the familiar five-step sequential evaluation. He determines: (1) whether the claimant is presently
engaged in a “substantial gainful activity”; (2) whether the claimant has a severe impairment that
significantly limits the claimant’s physical or mental ability to perform basic work activities; (3)
whether the claimant has an impairment that meets or equals a presumptively disabling impairment
listed in the regulations (if so, the claimant is disabled without regard to age, education, and work
experience); (4) whether the claimant has the Residual Functional Capacity (RFC) to perform his
or her past relevant work; and (5) if the claimant cannot perform the past work, the burden shifts to
the Commissioner to prove that there are other jobs in the national economy that the claimant can
perform. See Cox, 160 F.3d at 1206; 20 C.F.R. §§ 404.1520(a)-(f). The fact finder only considers
the plaintiff’s age, education, and work experience in light of his or her RFC if the final stage of this
analysis is reached. See 20 C.F.R. §§ 404.1520, 416.920 (2003).
In his appeal brief, Plaintiff claims the ALJ’s disability determination is not supported by
substantial evidence in the record. ECF No. 8 at 6-18. Specifically, Plaintiff claims the ALJ erred
(1) in evaluating his RFC, (2) by failing to find Plaintiff’s impairments met or equaled a Listing, and
(3) in evaluating his subjective complaints. In response, the Defendant argues the ALJ did not err
in any of his findings. ECF No. 9. Because this Court finds the ALJ improperly evaluated Plaintiff’s
RFC, this Court will only address this issue Plaintiff raised.
In social security cases, it is important for an ALJ to evaluate a claimant’s Global Assessment
of Functioning (“GAF”) score in determining whether that claimant is disabled due to a mental
impairment.

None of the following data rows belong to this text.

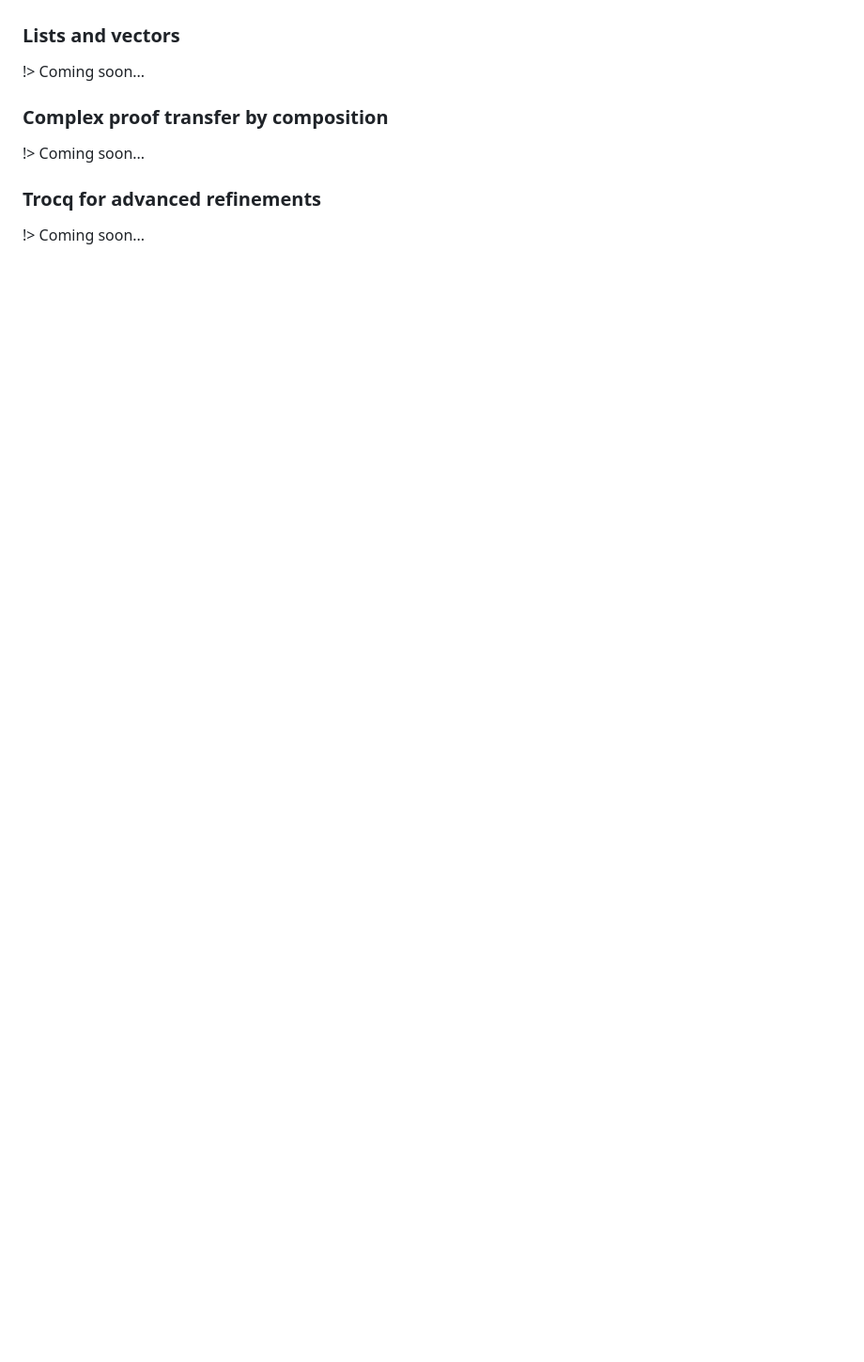
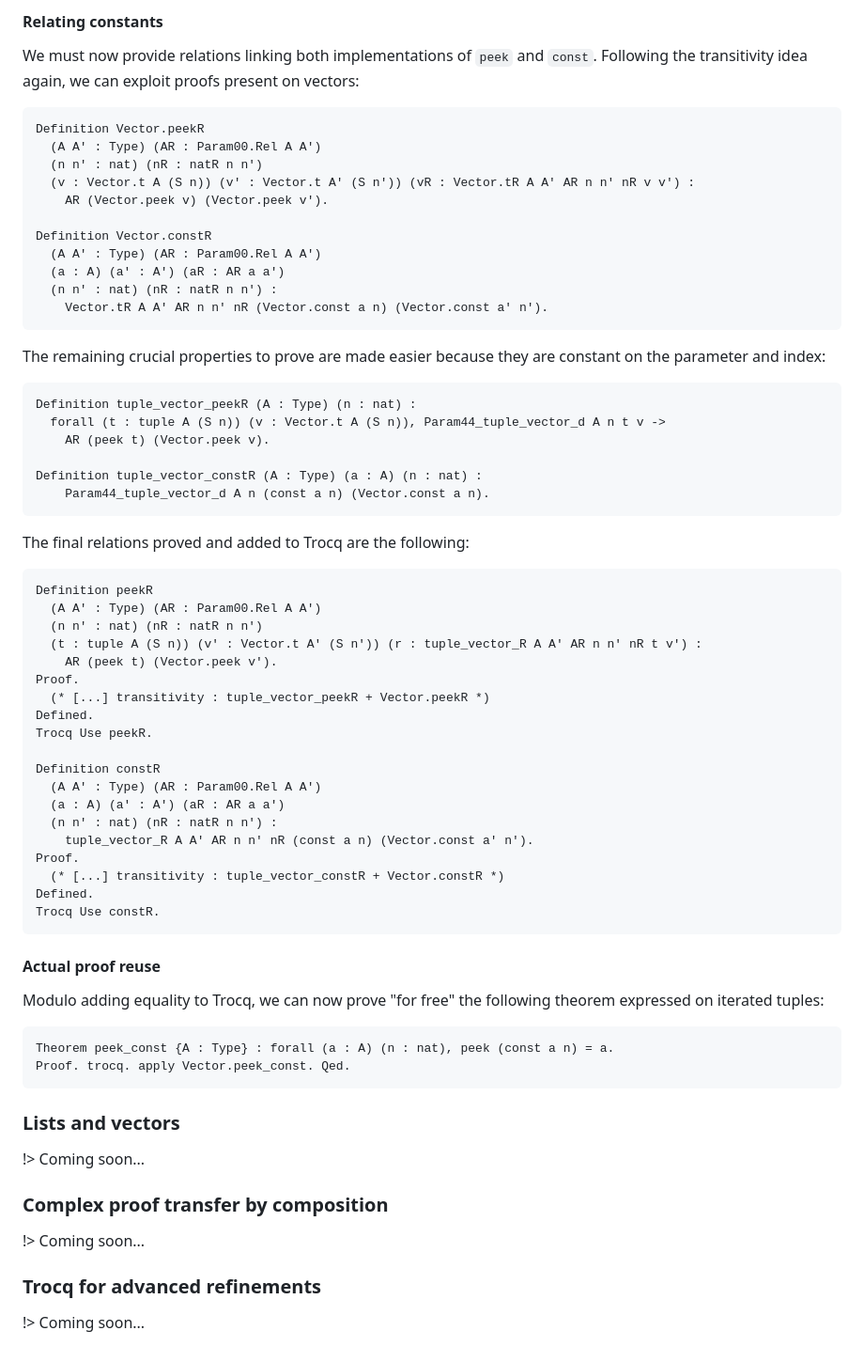
Before and after one commit to coq-community/trocq, a Markdown page: docs/quick-start.md, the part around one of its changes. Shown at 94% size. Drawn GitHub-style; blank space fills up the shorter version.

Commit message:
:memo: Doc on vector/tuple

````diff
--- a/docs/quick-start.md
+++ b/docs/quick-start.md
@@ -381,3 +450,61 @@ We present an equivalence between iterated tuples and vectors from the standard
+#### Relating constants
+
+We must now provide relations linking both implementations of `peek` and `const`.
+Following the transitivity idea again, we can exploit proofs present on vectors:
+```coq
+Definition Vector.peekR
+  (A A' : Type) (AR : Param00.Rel A A')
+  (n n' : nat) (nR : natR n n')
+  (v : Vector.t A (S n)) (v' : Vector.t A' (S n')) (vR : Vector.tR A A' AR n n' nR v v') :
+    AR (Vector.peek v) (Vector.peek v').
+
+Definition Vector.constR
+  (A A' : Type) (AR : Param00.Rel A A')
+  (a : A) (a' : A') (aR : AR a a')
+  (n n' : nat) (nR : natR n n') :
+    Vector.tR A A' AR n n' nR (Vector.const a n) (Vector.const a' n').
+```
+
+The remaining crucial properties to prove are made easier because they are constant on the parameter and index:
+```coq
+Definition tuple_vector_peekR (A : Type) (n : nat) :
+  forall (t : tuple A (S n)) (v : Vector.t A (S n)), Param44_tuple_vector_d A n t v ->
+    AR (peek t) (Vector.peek v).
+
+Definition tuple_vector_constR (A : Type) (a : A) (n : nat) :
+    Param44_tuple_vector_d A n (const a n) (Vector.const a n).
+```
+
+The final relations proved and added to Trocq are the following:
+```coq
+Definition peekR
+  (A A' : Type) (AR : Param00.Rel A A')
+  (n n' : nat) (nR : natR n n')
+  (t : tuple A (S n)) (v' : Vector.t A' (S n')) (r : tuple_vector_R A A' AR n n' nR t v') :
+    AR (peek t) (Vector.peek v').
+Proof.
+  (* [...] transitivity : tuple_vector_peekR + Vector.peekR *)
+Defined.
+Trocq Use peekR.
+
+Definition constR
+  (A A' : Type) (AR : Param00.Rel A A')
+  (a : A) (a' : A') (aR : AR a a')
+  (n n' : nat) (nR : natR n n') :
+    tuple_vector_R A A' AR n n' nR (const a n) (Vector.const a' n').
+Proof.
+  (* [...] transitivity : tuple_vector_constR + Vector.constR *)
+Defined.
+Trocq Use constR.
+```
+
+#### Actual proof reuse
+
+Modulo adding equality to Trocq, we can now prove "for free" the following theorem expressed on iterated tuples:
+```coq
+Theorem peek_const {A : Type} : forall (a : A) (n : nat), peek (const a n) = a.
+Proof. trocq. apply Vector.peek_const. Qed.
+```
 
 ### Lists and vectors
 
````
Also changed, not shown: other parts of docs/quick-start.md (+70 -1 lines).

GAF scores range from 0 to 100. Am. Psychiatric Ass’n, Diagnostic & Statistical
Manual of Mental Disorders (DSM-IV-TR) 34 (4th ed., text rev. 2000). The Eighth Circuit has
repeatedly held that GAF scores (especially those at or below 40) must be carefully evaluated when
determining a claimant’s RFC. See, e.g., Conklin v. Astrue, 360 F. App’x. 704, 707 (8th Cir. 2010)
(reversing and remanding an ALJ’s disability determination in part because the ALJ failed to
consider the claimant’s GAF scores of 35 and 40); Pates-Fires, 564 F.3d 935, 944-45 (8th Cir. 2009)
(holding that the ALJ’s RFC finding was not supported by substantial evidence in the record as a
whole, in part due to the ALJ’s failure to discuss or consider numerous GAF scores below 50).
Indeed, a GAF score at or below 40 should be carefully considered because such a low score reflects
“a major impairment in several areas such as work, family relations, judgment, or mood.” Conklin,
360 F. App’x at 707 n.2 (quoting Am. Psychiatric Ass’n, Diagnostic & Statistical Manual of Mental
Disorders (DSM-IV-TR) 34 (4th ed., text rev. 2000)).
In the present action, Plaintiff was assessed as having a GAF score of 50 on September 8,
2006 from Southwest Arkansas Counseling and Mental Health Center (“SACMHC”) (Tr. 221).
Throughout 2007 and 2008 records from SACMHC showed Plaintiff’s GAF score to be between 33
and 40. (Tr. 213-216, 342, 344, 346, 348-350, 352, 354, 356, 358, 359, 362, 372). Furthermore, on
May 20, 2008, Dr. Betty Feir, prepared a Mental Diagnostic Evaluation. (Tr. 181-186). Dr. Feir
found Plaintiff’s score to be 50. (Tr. 185). The ALJ only discussion of these GAF scores stated
these scores were not supported by the record because: (1) Plaintiff’s memory and concentration
were intact, (2) he is able to perform many daily activities with little or no assistance, and (3) noncompliance with depression medication. (Tr. 14).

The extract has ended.